Closer to home, Montserrat has another tangible link to Nottingham Forest Football Club in the shape of Lyle Taylor. Taylor is Spencer Weir-Daley’s strike partner for the Emerald Boys and Spencer had plenty of good things to say about his fellow hit man regarding his transfer to the City Ground. “Lyle and I got called up at the same time, like a lot of the side, we grew up in England so there’s great banter and camaraderie. I messaged Lyle to say that he’s joining a good club (Forest), his record speaks for itself and when he hits the ground running, he’ll score goals.” Spencer elaborated on Taylor’s all-round game, “when he’s not scoring, he’ll hold up the ball and bring others into play, he’s a handful and I’ve no doubts that he’ll do well for Forest!”
Thanks to some ground-breaking physio treatment Spencer Weir-Daley is fitter than ever and still banging in the goals for Spalding United when not representing his national side, injury free and loving life at the age of 35. I asked Spencer if he ever got any reoccurrences of the severe shoulder injury he sustained whilst at Forest? He laughed loudly and said, “ask Michael Dawson….it was him who did it to me in training!”

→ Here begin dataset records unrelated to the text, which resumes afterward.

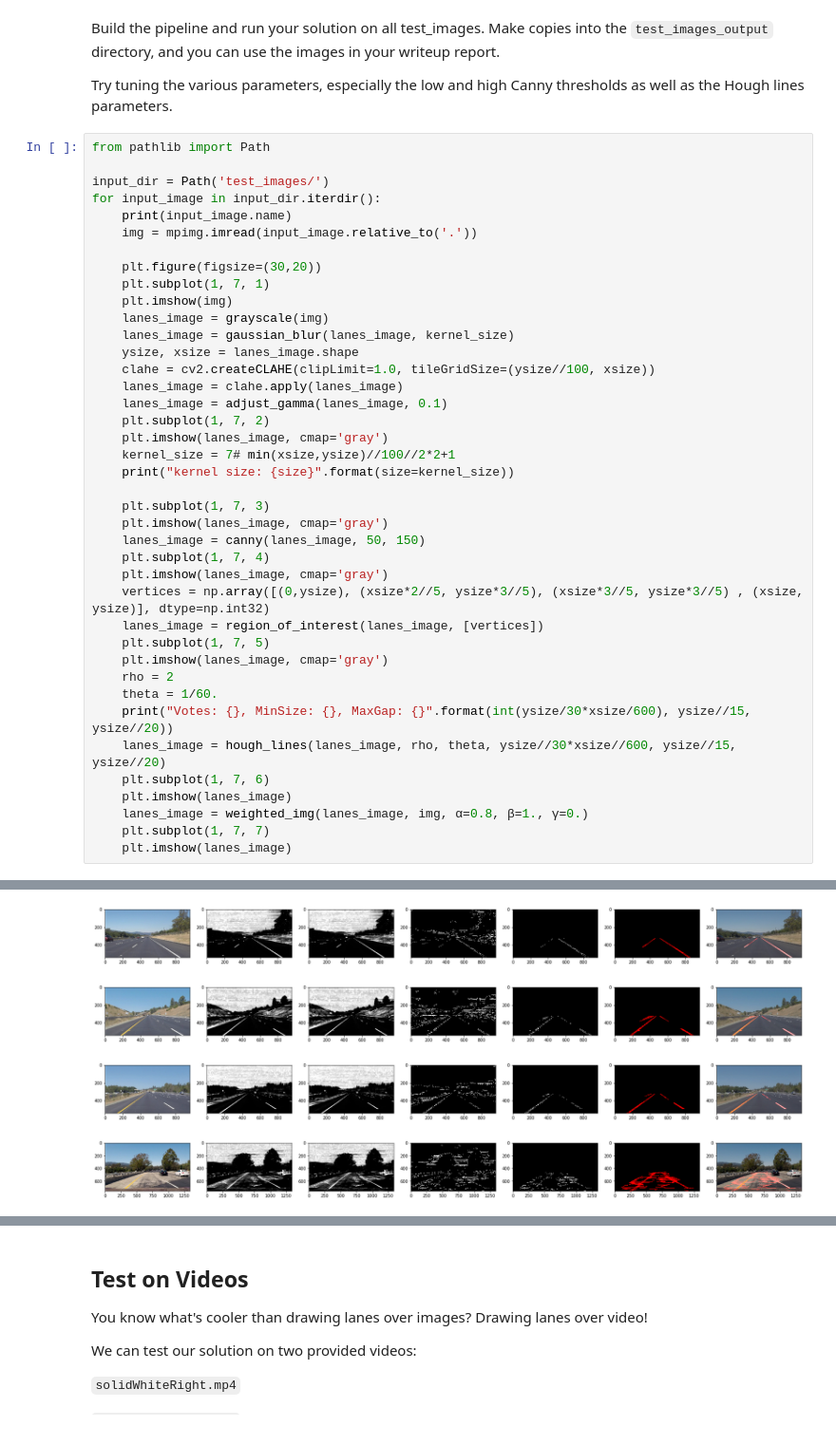
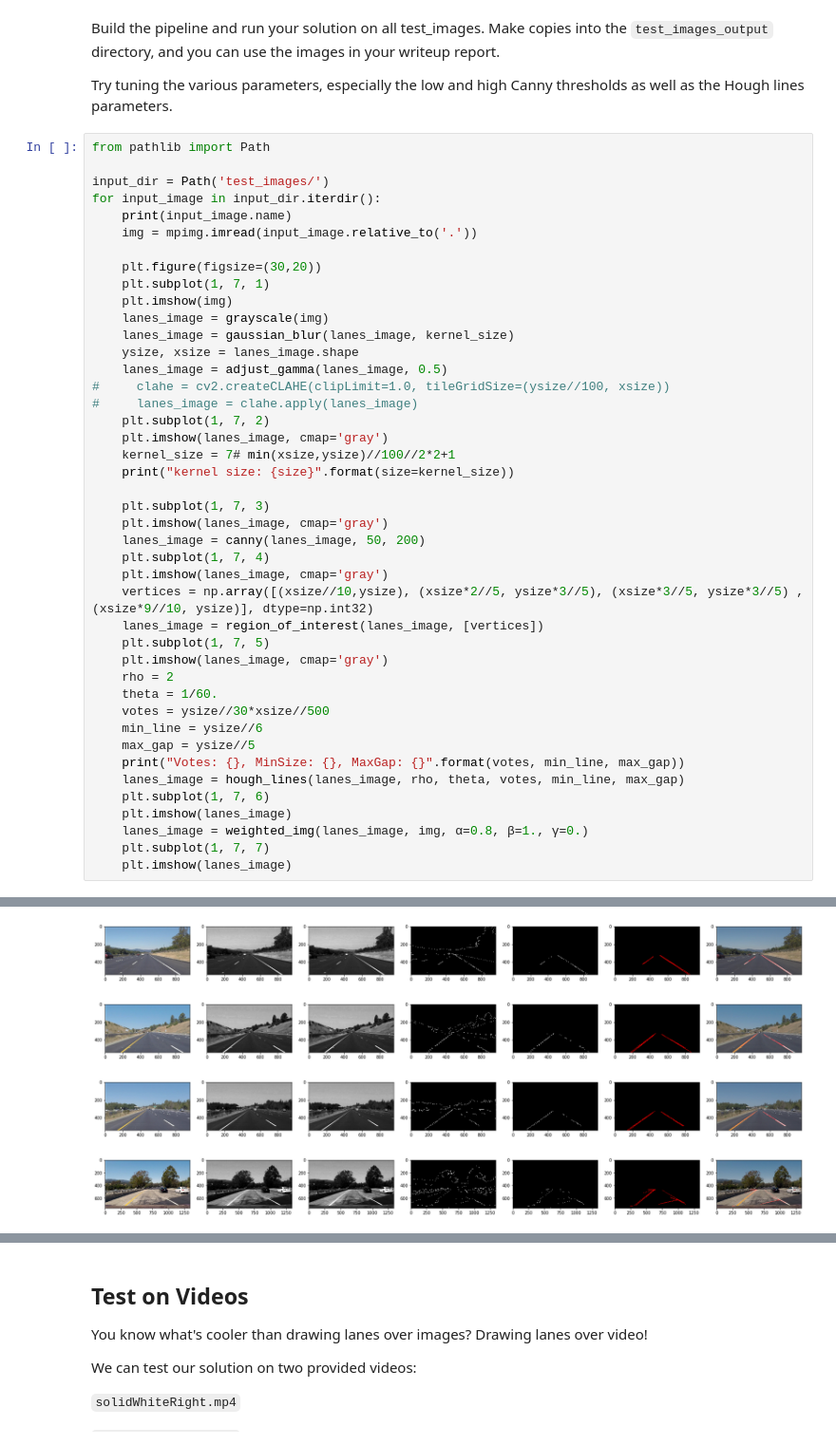
Before and after one commit to elael/ClassicFindingLaneLines, a Jupyter notebook: P1.ipynb, the cells around one changed output, grey strips where cells are left out. Shown at 95% size. Saved outputs shown, nothing was run; the diff lists cells and outputs as text.

Commit message:
improve gamma paramterers

```diff
--- a/P1.ipynb
+++ b/P1.ipynb
@@ -249,9 +249,9 @@ for input_image in input_dir.iterdir():
     lanes_image = grayscale(img)
     lanes_image = gaussian_blur(lanes_image, kernel_size)
     ysize, xsize = lanes_image.shape
-    clahe = cv2.createCLAHE(clipLimit=1.0, tileGridSize=(ysize//100, xsize))
-    lanes_image = clahe.apply(lanes_image)
-    lanes_image = adjust_gamma(lanes_image, 0.1)
+    lanes_image = adjust_gamma(lanes_image, 0.5)
+#     clahe = cv2.createCLAHE(clipLimit=1.0, tileGridSize=(ysize//100, xsize))
+#     lanes_image = clahe.apply(lanes_image)
     plt.subplot(1, 7, 2)
     plt.imshow(lanes_image, cmap='gray')
     kernel_size = 7# min(xsize,ysize)//100//2*2+1
@@ -259,17 +259,20 @@ for input_image in input_dir.iterdir():
 
     plt.subplot(1, 7, 3)
     plt.imshow(lanes_image, cmap='gray')
-    lanes_image = canny(lanes_image, 50, 150)
+    lanes_image = canny(lanes_image, 50, 200)
     plt.subplot(1, 7, 4)
     plt.imshow(lanes_image, cmap='gray')
-    vertices = np.array([(0,ysize), (xsize*2//5, ysize*3//5), (xsize*3//5, ysize*3//5) , (xsize, ysize)], dtype=np.int32)
+    vertices = np.array([(xsize//10,ysize), (xsize*2//5, ysize*3//5), (xsize*3//5, ysize*3//5) , (xsize*9//10, ysize)], dtype=np.int32)
     lanes_image = region_of_interest(lanes_image, [vertices])
     plt.subplot(1, 7, 5)
     plt.imshow(lanes_image, cmap='gray')
     rho = 2
     theta = 1/60.
-    print("Votes: {}, MinSize: {}, MaxGap: {}".format(int(ysize/30*xsize/600), ysize//15, ysize//20))
-    lanes_image = hough_lines(lanes_image, rho, theta, ysize//30*xsize//600, ysize//15, ysize//20)
+    votes = ysize//30*xsize//500
+    min_line = ysize//6
+    max_gap = ysize//5
+    print("Votes: {}, MinSize: {}, MaxGap: {}".format(votes, min_line, max_gap))
+    lanes_image = hough_lines(lanes_image, rho, theta, votes, min_line, max_gap)
     plt.subplot(1, 7, 6)
     plt.imshow(lanes_image)
     lanes_image = weighted_img(lanes_image, img, α=0.8, β=1., γ=0.)
@@ -296,4 +299,4 @@ Votes: 28, MinSize: 36, MaxGap: 27
-[figure, old version]
+[figure, new version]
-[figure, old version]
+[figure, new version]
-[figure, old version]
+[figure, new version]
-[figure, old version]
+[figure, new version]
```
Also changed, not shown: parts of 1 cell of this notebook, 1 other file.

Amongst all this, Spencer Weir-Daley finds quality time to coach youngster’s courtesy of his S10 Future Starrs project in Leicester. In his own words he said the following. “The young people in my area will benefit from fun, professional sessions, it’s really pleasing to be able to give the kids a head start in football and we’ve had a really good response so far.” If you’d like more information regarding Spencer’s coaching sessions check out S10 Future Starrs on Facebook or look up the man himself, Spencer ‘swizz’ Weir-Daley on Twitter @SwizzyWeirDaley or Instagram @swizzy_weir_daley
It was an absolute pleasure to speak with Spencer Weir-Daley and I’m indebted to the man for his time, and more so his honesty. His outlook upon life is commendable and his commitment to pushing the boundaries on the field of play is truly inspirational.
*Article provided by Steve Corry (Nottingham Forest Correspondent).
Main image @NTelegraph Weir-Daley in his days at Corby Town.